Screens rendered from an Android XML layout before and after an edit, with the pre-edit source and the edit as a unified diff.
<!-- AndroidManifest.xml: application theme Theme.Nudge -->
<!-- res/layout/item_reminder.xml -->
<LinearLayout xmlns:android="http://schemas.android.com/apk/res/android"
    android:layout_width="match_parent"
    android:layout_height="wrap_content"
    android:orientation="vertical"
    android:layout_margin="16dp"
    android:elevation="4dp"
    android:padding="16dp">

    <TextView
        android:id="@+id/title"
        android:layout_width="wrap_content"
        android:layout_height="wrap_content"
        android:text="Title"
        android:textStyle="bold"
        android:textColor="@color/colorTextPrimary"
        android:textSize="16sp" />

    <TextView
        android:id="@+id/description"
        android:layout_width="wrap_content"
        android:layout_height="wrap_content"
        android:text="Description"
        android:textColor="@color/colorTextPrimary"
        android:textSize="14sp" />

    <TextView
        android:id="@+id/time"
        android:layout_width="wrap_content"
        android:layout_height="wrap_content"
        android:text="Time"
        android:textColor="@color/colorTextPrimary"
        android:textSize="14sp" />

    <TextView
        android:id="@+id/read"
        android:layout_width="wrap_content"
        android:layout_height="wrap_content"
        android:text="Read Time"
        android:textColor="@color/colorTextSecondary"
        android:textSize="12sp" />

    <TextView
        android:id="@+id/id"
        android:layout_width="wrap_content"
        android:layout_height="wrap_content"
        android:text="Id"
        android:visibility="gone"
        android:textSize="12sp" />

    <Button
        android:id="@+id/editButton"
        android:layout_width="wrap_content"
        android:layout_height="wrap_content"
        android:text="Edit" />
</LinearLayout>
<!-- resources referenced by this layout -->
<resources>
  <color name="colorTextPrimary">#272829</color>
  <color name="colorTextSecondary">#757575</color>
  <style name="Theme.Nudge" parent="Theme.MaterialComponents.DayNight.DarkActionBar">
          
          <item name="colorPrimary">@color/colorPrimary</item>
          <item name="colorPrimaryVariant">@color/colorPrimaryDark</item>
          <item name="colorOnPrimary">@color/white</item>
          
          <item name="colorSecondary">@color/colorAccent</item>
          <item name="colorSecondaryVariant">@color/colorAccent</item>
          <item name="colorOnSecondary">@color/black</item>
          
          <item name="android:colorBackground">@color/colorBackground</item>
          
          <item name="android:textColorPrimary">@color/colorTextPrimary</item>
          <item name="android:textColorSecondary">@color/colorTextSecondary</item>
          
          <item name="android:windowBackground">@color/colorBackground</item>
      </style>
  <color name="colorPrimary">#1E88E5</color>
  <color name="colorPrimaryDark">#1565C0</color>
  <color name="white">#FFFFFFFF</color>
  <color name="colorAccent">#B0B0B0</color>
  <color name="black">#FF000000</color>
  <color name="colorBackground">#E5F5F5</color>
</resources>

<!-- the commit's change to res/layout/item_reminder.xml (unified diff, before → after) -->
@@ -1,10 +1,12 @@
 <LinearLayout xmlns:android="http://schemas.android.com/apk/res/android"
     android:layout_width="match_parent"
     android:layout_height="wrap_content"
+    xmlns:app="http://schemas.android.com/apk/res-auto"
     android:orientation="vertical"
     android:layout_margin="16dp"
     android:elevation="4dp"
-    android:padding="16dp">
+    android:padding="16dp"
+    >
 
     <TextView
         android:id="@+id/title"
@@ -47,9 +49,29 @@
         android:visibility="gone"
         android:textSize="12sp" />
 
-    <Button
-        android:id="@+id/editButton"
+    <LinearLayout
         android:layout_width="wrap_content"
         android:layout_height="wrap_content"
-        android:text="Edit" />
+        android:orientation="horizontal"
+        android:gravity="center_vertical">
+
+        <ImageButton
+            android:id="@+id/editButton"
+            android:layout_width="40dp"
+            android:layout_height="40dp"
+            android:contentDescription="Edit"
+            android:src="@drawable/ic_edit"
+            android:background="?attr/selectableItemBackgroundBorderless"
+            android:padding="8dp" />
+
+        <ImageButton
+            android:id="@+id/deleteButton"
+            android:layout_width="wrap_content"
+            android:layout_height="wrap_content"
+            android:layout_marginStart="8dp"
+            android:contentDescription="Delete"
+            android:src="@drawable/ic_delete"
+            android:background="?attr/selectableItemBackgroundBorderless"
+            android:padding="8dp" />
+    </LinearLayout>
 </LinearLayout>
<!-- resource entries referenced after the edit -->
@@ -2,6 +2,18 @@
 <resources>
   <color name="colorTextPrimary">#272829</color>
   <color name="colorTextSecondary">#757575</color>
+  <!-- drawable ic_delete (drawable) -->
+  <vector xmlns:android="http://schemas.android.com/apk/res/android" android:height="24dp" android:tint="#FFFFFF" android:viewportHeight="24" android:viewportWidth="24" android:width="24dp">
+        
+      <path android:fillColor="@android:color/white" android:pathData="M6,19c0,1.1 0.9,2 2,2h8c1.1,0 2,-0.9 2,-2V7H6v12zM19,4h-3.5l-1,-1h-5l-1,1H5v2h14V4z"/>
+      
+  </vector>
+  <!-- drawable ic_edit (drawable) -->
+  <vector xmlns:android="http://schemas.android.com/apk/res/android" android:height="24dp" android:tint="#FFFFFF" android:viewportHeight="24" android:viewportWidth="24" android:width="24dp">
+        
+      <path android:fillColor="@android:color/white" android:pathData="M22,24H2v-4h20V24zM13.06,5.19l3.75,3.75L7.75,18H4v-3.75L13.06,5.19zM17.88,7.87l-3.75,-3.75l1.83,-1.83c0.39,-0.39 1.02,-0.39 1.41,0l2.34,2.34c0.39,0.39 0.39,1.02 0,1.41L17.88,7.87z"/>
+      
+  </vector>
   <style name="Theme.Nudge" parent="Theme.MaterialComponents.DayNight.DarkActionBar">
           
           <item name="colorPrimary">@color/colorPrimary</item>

------------------------------------

# WORK ITEM
Write every line of the material out again exactly.

# YOUR SOLUTION
Screens rendered from an Android XML layout before and after an edit, with the pre-edit source and the edit as a unified diff.
<!-- AndroidManifest.xml: application theme Theme.Nudge -->
<!-- res/layout/item_reminder.xml -->
<LinearLayout xmlns:android="http://schemas.android.com/apk/res/android"
    android:layout_width="match_parent"
    android:layout_height="wrap_content"
    android:orientation="vertical"
    android:layout_margin="16dp"
    android:elevation="4dp"
    android:padding="16dp">

    <TextView
        android:id="@+id/title"
        android:layout_width="wrap_content"
        android:layout_height="wrap_content"
        android:text="Title"
        android:textStyle="bold"
        android:textColor="@color/colorTextPrimary"
        android:textSize="16sp" />

    <TextView
        android:id="@+id/description"
        android:layout_width="wrap_content"
        android:layout_height="wrap_content"
        android:text="Description"
        android:textColor="@color/colorTextPrimary"
        android:textSize="14sp" />

    <TextView
        android:id="@+id/time"
        android:layout_width="wrap_content"
        android:layout_height="wrap_content"
        android:text="Time"
        android:textColor="@color/colorTextPrimary"
        android:textSize="14sp" />

    <TextView
        android:id="@+id/read"
        android:layout_width="wrap_content"
        android:layout_height="wrap_content"
        android:text="Read Time"
        android:textColor="@color/colorTextSecondary"
        android:textSize="12sp" />

    <TextView
        android:id="@+id/id"
        android:layout_width="wrap_content"
        android:layout_height="wrap_content"
        android:text="Id"
        android:visibility="gone"
        android:textSize="12sp" />

    <Button
        android:id="@+id/editButton"
        android:layout_width="wrap_content"
        android:layout_height="wrap_content"
        android:text="Edit" />
</LinearLayout>
<!-- resources referenced by this layout -->
<resources>
  <color name="colorTextPrimary">#272829</color>
  <color name="colorTextSecondary">#757575</color>
  <style name="Theme.Nudge" parent="Theme.MaterialComponents.DayNight.DarkActionBar">
          
          <item name="colorPrimary">@color/colorPrimary</item>
          <item name="colorPrimaryVariant">@color/colorPrimaryDark</item>
          <item name="colorOnPrimary">@color/white</item>
          
          <item name="colorSecondary">@color/colorAccent</item>
          <item name="colorSecondaryVariant">@color/colorAccent</item>
          <item name="colorOnSecondary">@color/black</item>
          
          <item name="android:colorBackground">@color/colorBackground</item>
          
          <item name="android:textColorPrimary">@color/colorTextPrimary</item>
          <item name="android:textColorSecondary">@color/colorTextSecondary</item>
          
          <item name="android:windowBackground">@color/colorBackground</item>
      </style>
  <color name="colorPrimary">#1E88E5</color>
  <color name="colorPrimaryDark">#1565C0</color>
  <color name="white">#FFFFFFFF</color>
  <color name="colorAccent">#B0B0B0</color>
  <color name="black">#FF000000</color>
  <color name="colorBackground">#E5F5F5</color>
</resources>

<!-- the commit's change to res/layout/item_reminder.xml (unified diff, before → after) -->
@@ -1,10 +1,12 @@
 <LinearLayout xmlns:android="http://schemas.android.com/apk/res/android"
     android:layout_width="match_parent"
     android:layout_height="wrap_content"
+    xmlns:app="http://schemas.android.com/apk/res-auto"
     android:orientation="vertical"
     android:layout_margin="16dp"
     android:elevation="4dp"
-    android:padding="16dp">
+    android:padding="16dp"
+    >
 
     <TextView
         android:id="@+id/title"
@@ -47,9 +49,29 @@
         android:visibility="gone"
         android:textSize="12sp" />
 
-    <Button
-        android:id="@+id/editButton"
+    <LinearLayout
         android:layout_width="wrap_content"
         android:layout_height="wrap_content"
-        android:text="Edit" />
+        android:orientation="horizontal"
+        android:gravity="center_vertical">
+
+        <ImageButton
+            android:id="@+id/editButton"
+            android:layout_width="40dp"
+            android:layout_height="40dp"
+            android:contentDescription="Edit"
+            android:src="@drawable/ic_edit"
+            android:background="?attr/selectableItemBackgroundBorderless"
+            android:padding="8dp" />
+
+        <ImageButton
+            android:id="@+id/deleteButton"
+            android:layout_width="wrap_content"
+            android:layout_height="wrap_content"
+            android:layout_marginStart="8dp"
+            android:contentDescription="Delete"
+            android:src="@drawable/ic_delete"
+            android:background="?attr/selectableItemBackgroundBorderless"
+            android:padding="8dp" />
+    </LinearLayout>
 </LinearLayout>
<!-- resource entries referenced after the edit -->
@@ -2,6 +2,18 @@
 <resources>
   <color name="colorTextPrimary">#272829</color>
   <color name="colorTextSecondary">#757575</color>
+  <!-- drawable ic_delete (drawable) -->
+  <vector xmlns:android="http://schemas.android.com/apk/res/android" android:height="24dp" android:tint="#FFFFFF" android:viewportHeight="24" android:viewportWidth="24" android:width="24dp">
+        
+      <path android:fillColor="@android:color/white" android:pathData="M6,19c0,1.1 0.9,2 2,2h8c1.1,0 2,-0.9 2,-2V7H6v12zM19,4h-3.5l-1,-1h-5l-1,1H5v2h14V4z"/>
+      
+  </vector>
+  <!-- drawable ic_edit (drawable) -->
+  <vector xmlns:android="http://schemas.android.com/apk/res/android" android:height="24dp" android:tint="#FFFFFF" android:viewportHeight="24" android:viewportWidth="24" android:width="24dp">
+        
+      <path android:fillColor="@android:color/white" android:pathData="M22,24H2v-4h20V24zM13.06,5.19l3.75,3.75L7.75,18H4v-3.75L13.06,5.19zM17.88,7.87l-3.75,-3.75l1.83,-1.83c0.39,-0.39 1.02,-0.39 1.41,0l2.34,2.34c0.39,0.39 0.39,1.02 0,1.41L17.88,7.87z"/>
+      
+  </vector>
   <style name="Theme.Nudge" parent="Theme.MaterialComponents.DayNight.DarkActionBar">
           
           <item name="colorPrimary">@color/colorPrimary</item>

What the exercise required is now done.